[DATA PROVIDED]

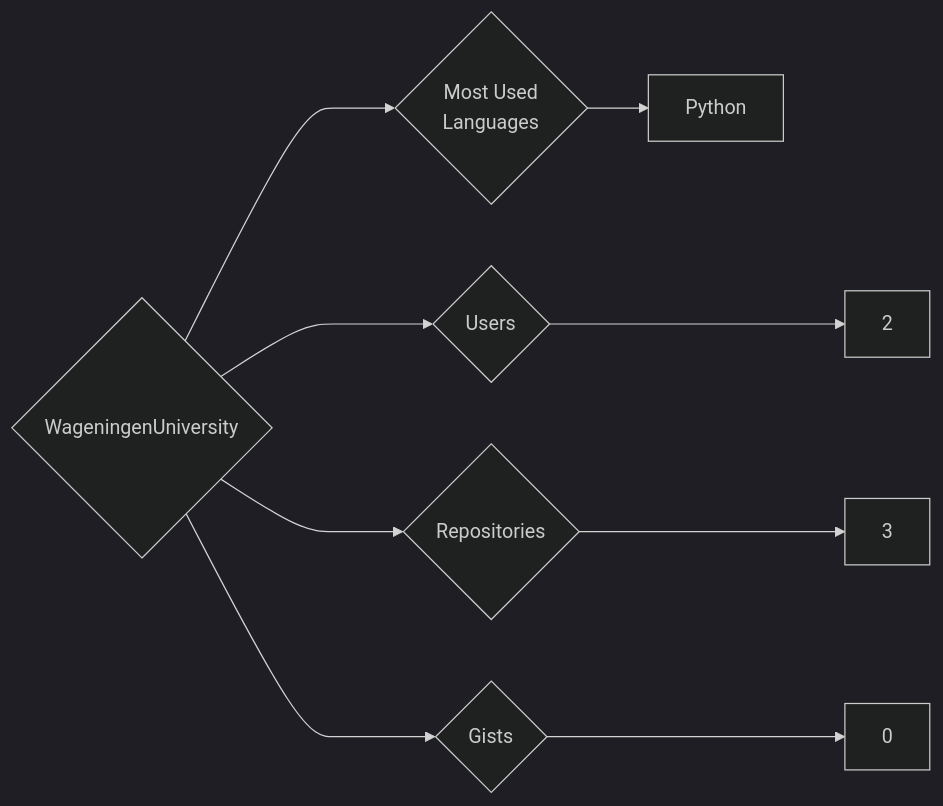
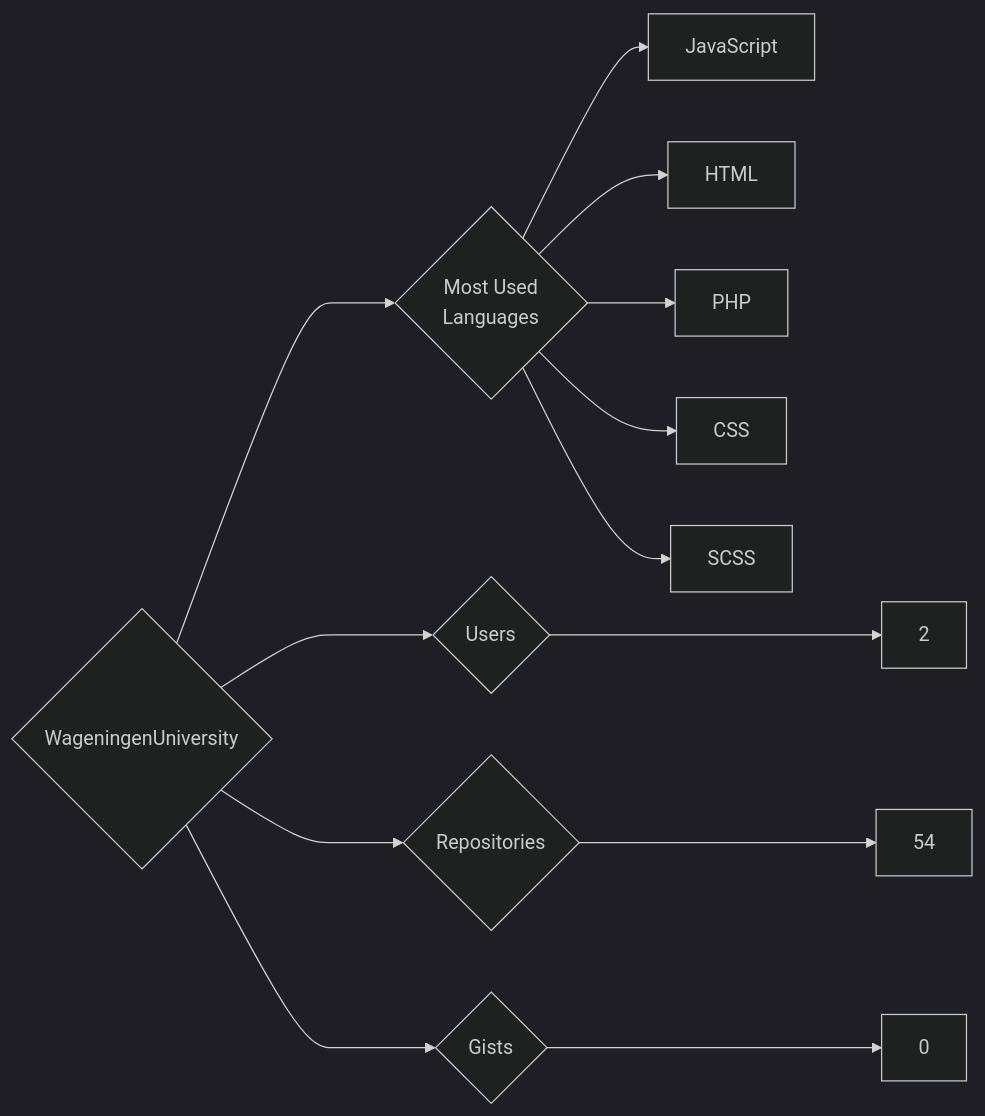
The diagram in targets/WageningenUniversity/README.md (trickest/insiders), drawn with Mermaid (dark theme) before and after one commit. The commit also changed 1508 other files, not shown here.

````diff
--- a/targets/WageningenUniversity/README.md
+++ b/targets/WageningenUniversity/README.md
@@ -3,9 +3,13 @@
 ```mermaid
 graph LR
 COMPANY_NAME{WageningenUniversity}
 COMPANY_NAME ---> U{Users} ---> UN[2]
-COMPANY_NAME ---> R{Repositories} ---> RN[3]
+COMPANY_NAME ---> R{Repositories} ---> RN[54]
 COMPANY_NAME ---> G{Gists} ---> GN[0]
 COMPANY_NAME ---> ML{Most Used<br>Languages}
-ML --> Python[Python]
+ML --> JavaScript[JavaScript]
+ML --> HTML[HTML]
+ML --> PHP[PHP]
+ML --> CSS[CSS]
+ML --> SCSS[SCSS]
 ```
````
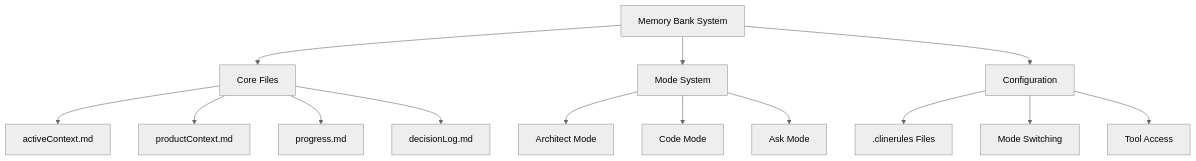
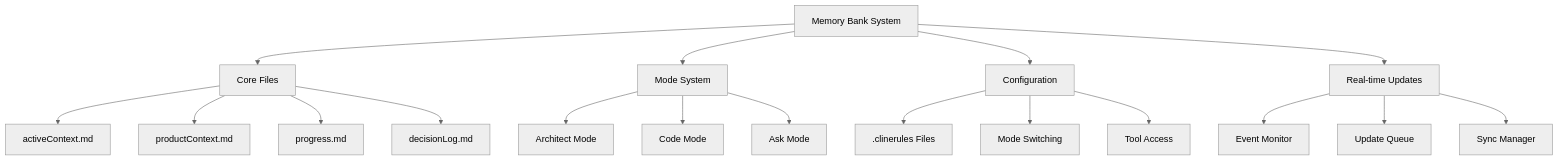
One commit to shaunie2fly/roo-code-memory-bank changed the first of 2 diagrams in developer-primer.md. Above: the diagram before and after it, drawn with Mermaid (neutral theme). The commit also changed other lines of this file and 4 other files, not shown here.

````diff
--- a/developer-primer.md
+++ b/developer-primer.md
@@ -7,19 +7,24 @@
 ```mermaid
 flowchart TD
     A[Memory Bank System] --> B[Core Files]
     A --> C[Mode System]
     A --> D[Configuration]
+    A --> E[Real-time Updates]
     
     B --> B1[activeContext.md]
     B --> B2[productContext.md]
     B --> B3[progress.md]
     B --> B4[decisionLog.md]
     
     C --> C1[Architect Mode]
     C --> C2[Code Mode]
     C --> C3[Ask Mode]
     
     D --> D1[.clinerules Files]
     D --> D2[Mode Switching]
     D --> D3[Tool Access]
+    
+    E --> E1[Event Monitor]
+    E --> E2[Update Queue]
+    E --> E3[Sync Manager]
 ```
````
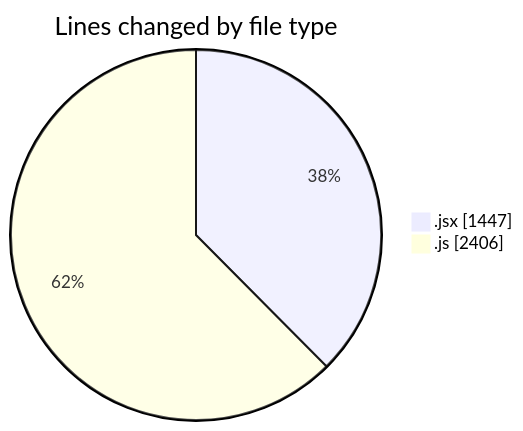
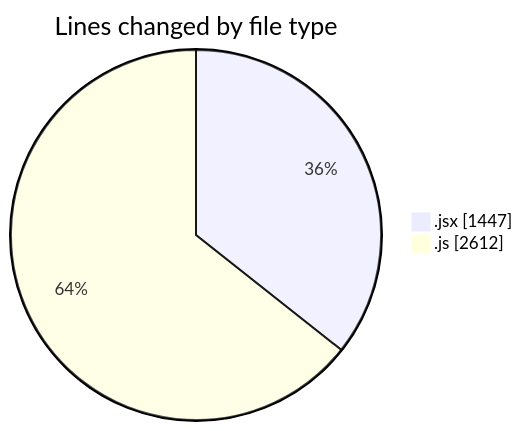
The first of 2 diagrams in 2025-09-15/nxtqube_webapp/README.md (nxtqubesakshisongat/code-tracking), drawn with Mermaid before and after one commit. The commit also changed other lines of this file and 1 other file, not shown here.

````diff
--- a/2025-09-15/nxtqube_webapp/README.md
+++ b/2025-09-15/nxtqube_webapp/README.md
@@ -22,6 +22,6 @@
 ```mermaid
 pie showData
 title Lines changed by file type
 ".jsx" : 1447
-".js" : 2406
+".js" : 2612
 ```
````
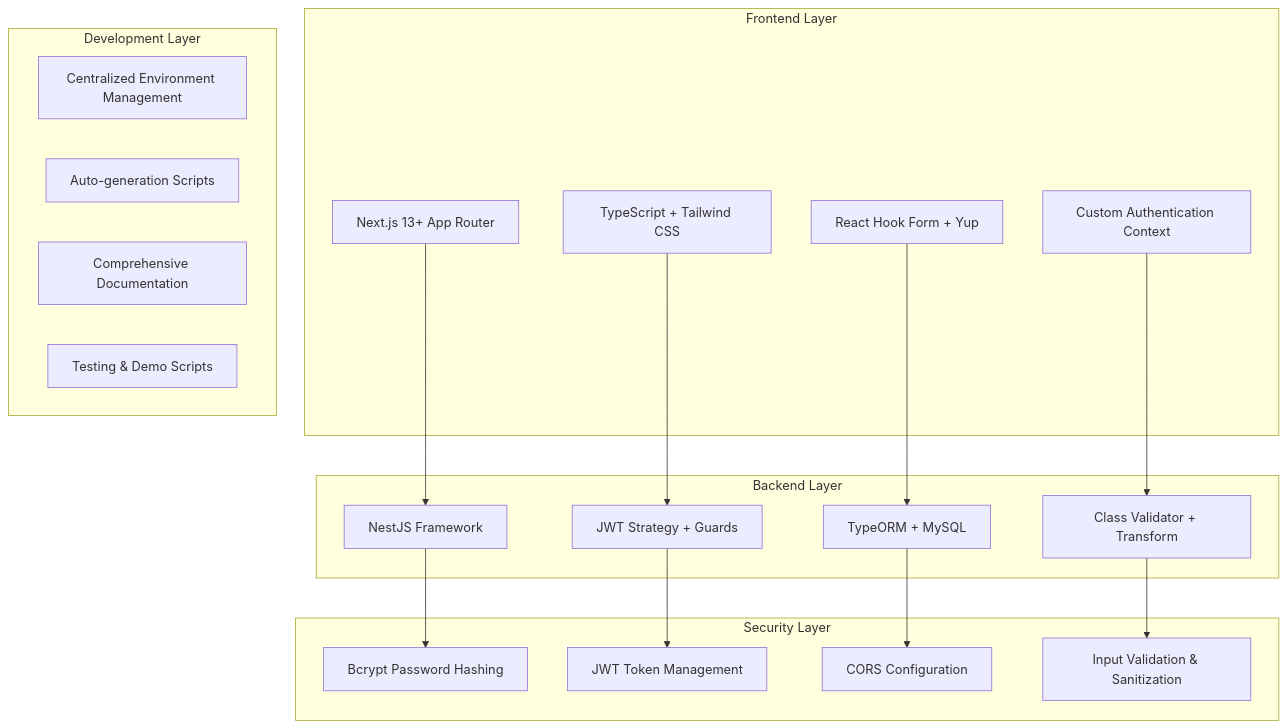
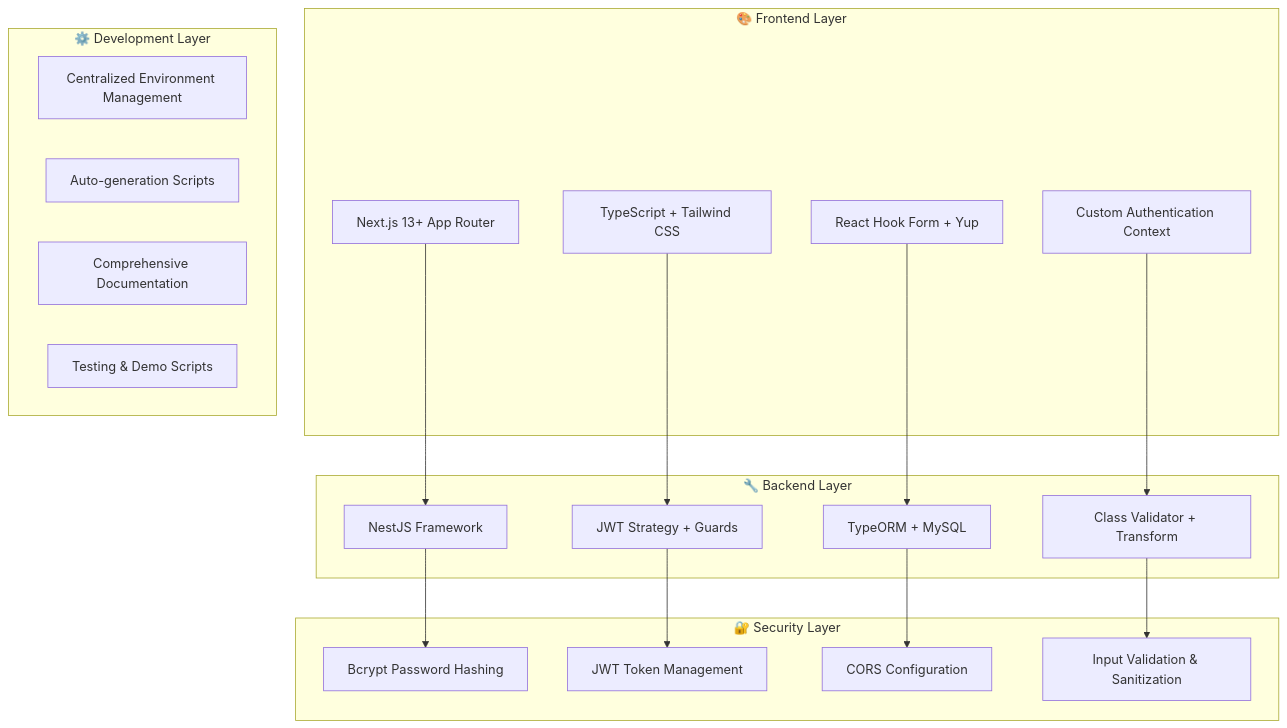
Before and after one commit to dotuananhtb/Blog_Project: the first of 2 diagrams in README.md, drawn with Mermaid. The commit also changed other lines of this file and 1 other file, not shown here.

````diff
--- a/README.md
+++ b/README.md
@@ -120,39 +219,39 @@
 ```mermaid
 graph TB
-    subgraph "Frontend Layer"
+    subgraph "🎨 Frontend Layer"
         A[Next.js 13+ App Router]
         B[TypeScript + Tailwind CSS]
         C[React Hook Form + Yup]
         D[Custom Authentication Context]
     end
-
-    subgraph "Backend Layer"
+    
+    subgraph "🔧 Backend Layer"
         E[NestJS Framework]
         F[JWT Strategy + Guards]
         G[TypeORM + MySQL]
         H[Class Validator + Transform]
     end
-
-    subgraph "Security Layer"
+    
+    subgraph "🔐 Security Layer"
         I[Bcrypt Password Hashing]
         J[JWT Token Management]
         K[CORS Configuration]
         L[Input Validation & Sanitization]
     end
-
-    subgraph "Development Layer"
+    
+    subgraph "⚙️ Development Layer"
         M[Centralized Environment Management]
         N[Auto-generation Scripts]
         O[Comprehensive Documentation]
         P[Testing & Demo Scripts]
     end
 
     A --> E
     B --> F
     C --> G
     D --> H
     E --> I
     F --> J
     G --> K
     H --> L
 ```
````
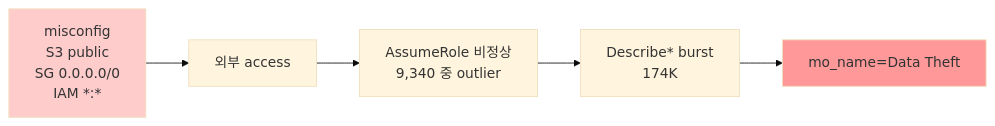
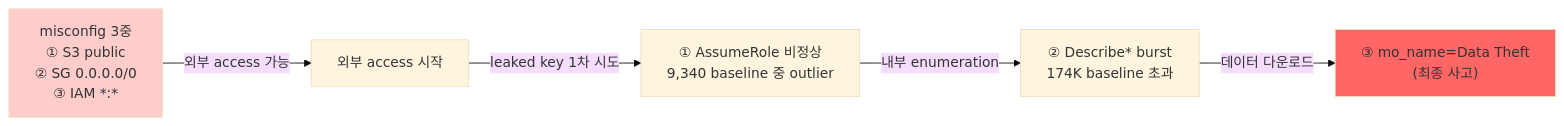
One commit to mrgrit/ccc changed the diagram in contents/education/course6-cloud-container/week10/lecture.md. Above: the diagram before and after it, drawn with Mermaid (base theme). The commit also changed other lines of this file and 12 other files, not shown here.

````diff
--- a/contents/education/course6-cloud-container/week10/lecture.md
+++ b/contents/education/course6-cloud-container/week10/lecture.md
@@ -443,11 +447,11 @@
 ```mermaid
 graph LR
-    MC["misconfig<br/>S3 public<br/>SG 0.0.0.0/0<br/>IAM *:*"]
-    MC --> EXP[외부 access]
-    EXP --> AR[AssumeRole 비정상<br/>9,340 중 outlier]
-    AR --> ENUM[Describe* burst<br/>174K]
-    ENUM --> DT["mo_name=Data Theft"]
+    MC["misconfig 3중<br/>① S3 public<br/>② SG 0.0.0.0/0<br/>③ IAM *:*"]
+    MC -->|외부 access 가능| EXP["외부 access 시작"]
+    EXP -->|leaked key 1차 시도| AR["① AssumeRole 비정상<br/>9,340 baseline 중 outlier"]
+    AR -->|내부 enumeration| ENUM["② Describe* burst<br/>174K baseline 초과"]
+    ENUM -->|데이터 다운로드| DT["③ mo_name=Data Theft<br/>(최종 사고)"]
 
     style MC fill:#ffcccc
-    style DT fill:#ff9999
+    style DT fill:#ff6666
 ```
````
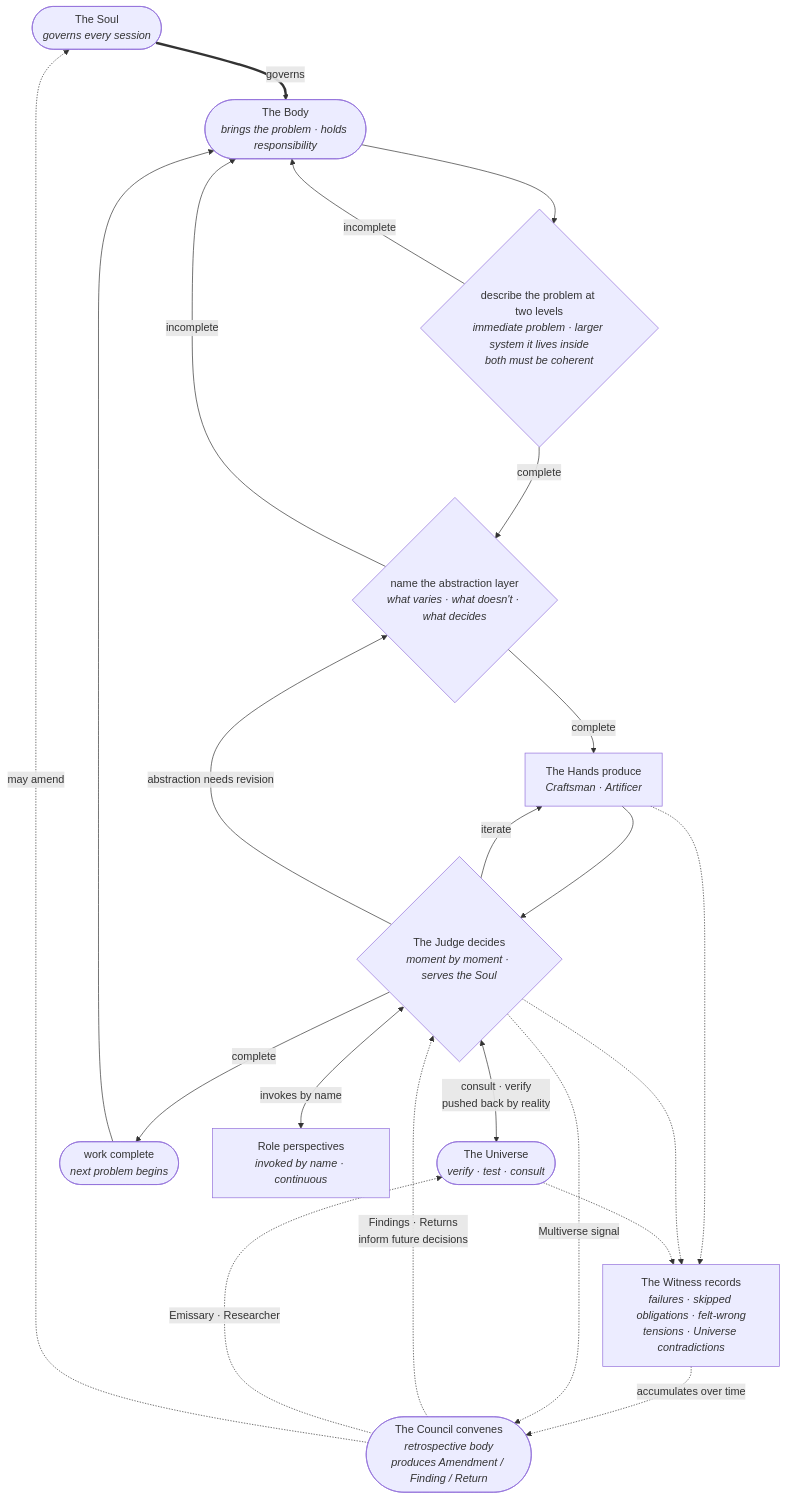
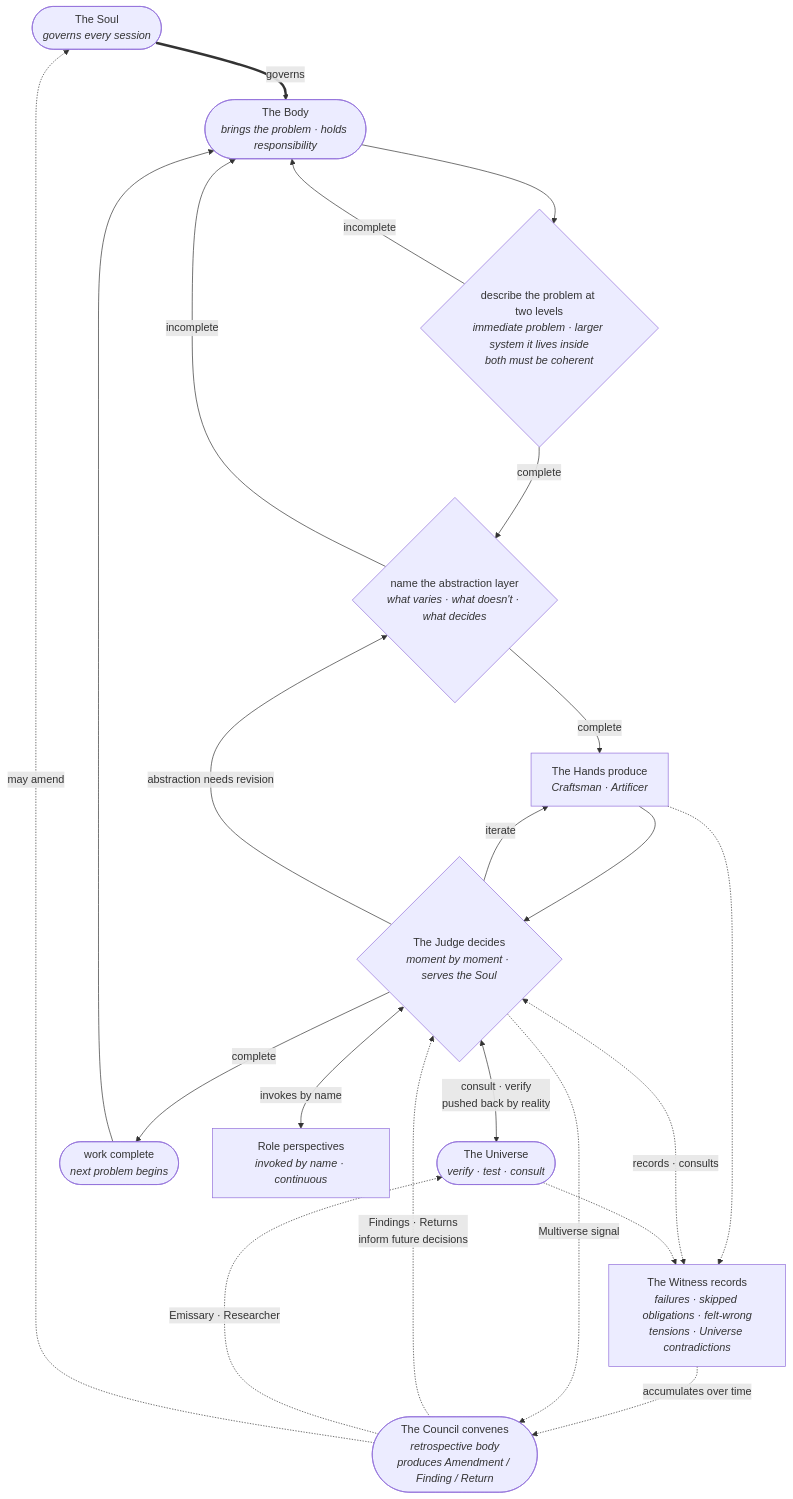
One commit to soul-system-works/Soul-System changed the diagram in philosophy/the-soul.md. Above: the diagram before and after it, drawn with Mermaid.

Commit message:
no message

````diff
--- a/philosophy/the-soul.md
+++ b/philosophy/the-soul.md
@@ -31,40 +31,40 @@
 ```mermaid
 flowchart TD
     Soul(["The Soul<br/><i>governs every session</i>"])
 
     Body(["The Body<br/><i>brings the problem · holds responsibility</i>"])
     Frame{"describe the problem at two levels<br/><i>immediate problem · larger system it lives inside<br/>both must be coherent</i>"}
     AL{"name the abstraction layer<br/><i>what varies · what doesn't · what decides</i>"}
     Hands["The Hands produce<br/><i>Craftsman · Artificer</i>"]
     Judge{"The Judge decides<br/><i>moment by moment · serves the Soul</i>"}
     Universe(["The Universe<br/><i>verify · test · consult</i>"])
     Witness["The Witness records<br/><i>failures · skipped obligations · felt-wrong<br/>tensions · Universe contradictions</i>"]
     Done(["work complete<br/><i>next problem begins</i>"])
 
     Roles["Role perspectives<br/><i>invoked by name · continuous</i>"]
     Council(["The Council convenes<br/><i>retrospective body<br/>produces Amendment / Finding / Return</i>"])
 
     Soul ==>|governs| Body
     Body --> Frame
     Frame -->|incomplete| Body
     Frame -->|complete| AL
     AL -->|incomplete| Body
     AL -->|complete| Hands
     Hands --> Judge
     Judge -->|iterate| Hands
     Judge -->|abstraction needs revision| AL
     Judge <-->|consult · verify<br/>pushed back by reality| Universe
     Judge <-->|invokes by name| Roles
     Judge -->|complete| Done
     Done --> Body
 
     Hands -.-> Witness
-    Judge -.-> Witness
+    Judge <-.->|records · consults| Witness
     Universe -.-> Witness
 
     Witness -.->|accumulates over time| Council
     Judge -.->|Multiverse signal| Council
     Council -.->|Findings · Returns<br/>inform future decisions| Judge
     Council -.->|Emissary · Researcher| Universe
     Council -.->|may amend| Soul
 ```
````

[/DATA PROVIDED]

Select and copy every line from the records that includes the word "baseline".

#### [RESPONSE TO THE EXERCISE]
+    EXP -->|leaked key 1차 시도| AR["① AssumeRole 비정상<br/>9,340 baseline 중 outlier"]
+    AR -->|내부 enumeration| ENUM["② Describe* burst<br/>174K baseline 초과"]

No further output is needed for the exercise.